[Data entries]
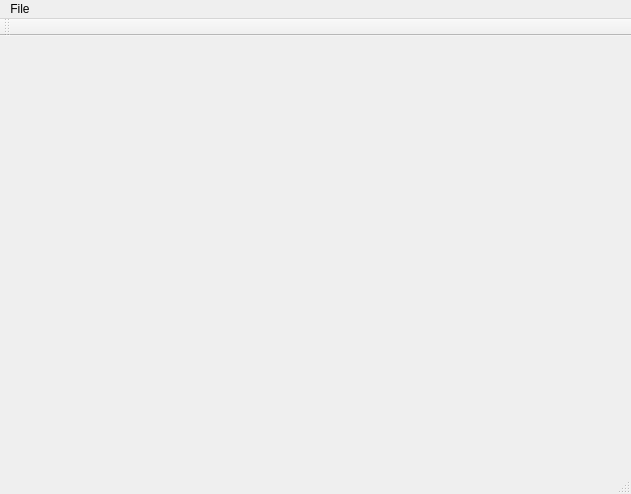
This is mainwindow.ui in tomaszkaliciak/ProntoPredator as Qt 5 draws it before an edit. The edited form follows.
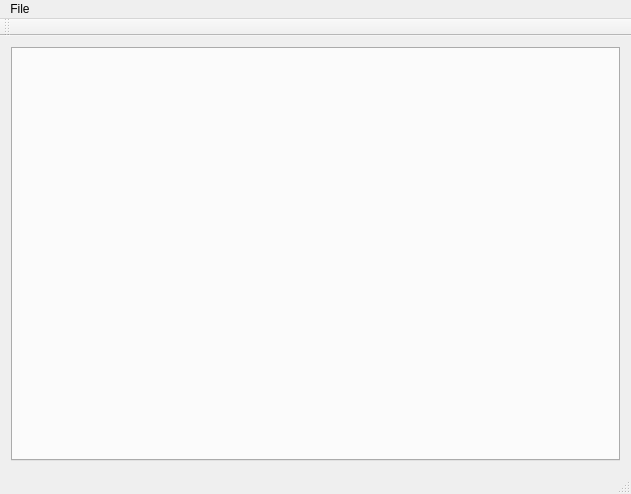
This is the edited form.

Diff of the .ui file:
```diff
--- a/mainwindow.ui
+++ b/mainwindow.ui
@@ -17,6 +17,19 @@
    <property name="autoFillBackground">
     <bool>true</bool>
    </property>
+   <layout class="QGridLayout" name="gridLayout_2">
+    <item row="0" column="0">
+     <layout class="QGridLayout" name="gridLayout">
+      <item row="0" column="0">
+       <widget class="QTabWidget" name="fileView">
+        <property name="currentIndex">
+         <number>-1</number>
+        </property>
+       </widget>
+      </item>
+     </layout>
+    </item>
+   </layout>
   </widget>
   <widget class="QMenuBar" name="menuBar">
    <property name="geometry">
```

#### BRIEF
Reproduce each line from the data that has "property" in it.

#### EXERCISE ANSWER
    <property name="autoFillBackground">
    </property>
+        <property name="currentIndex">
+        </property>
    <property name="geometry">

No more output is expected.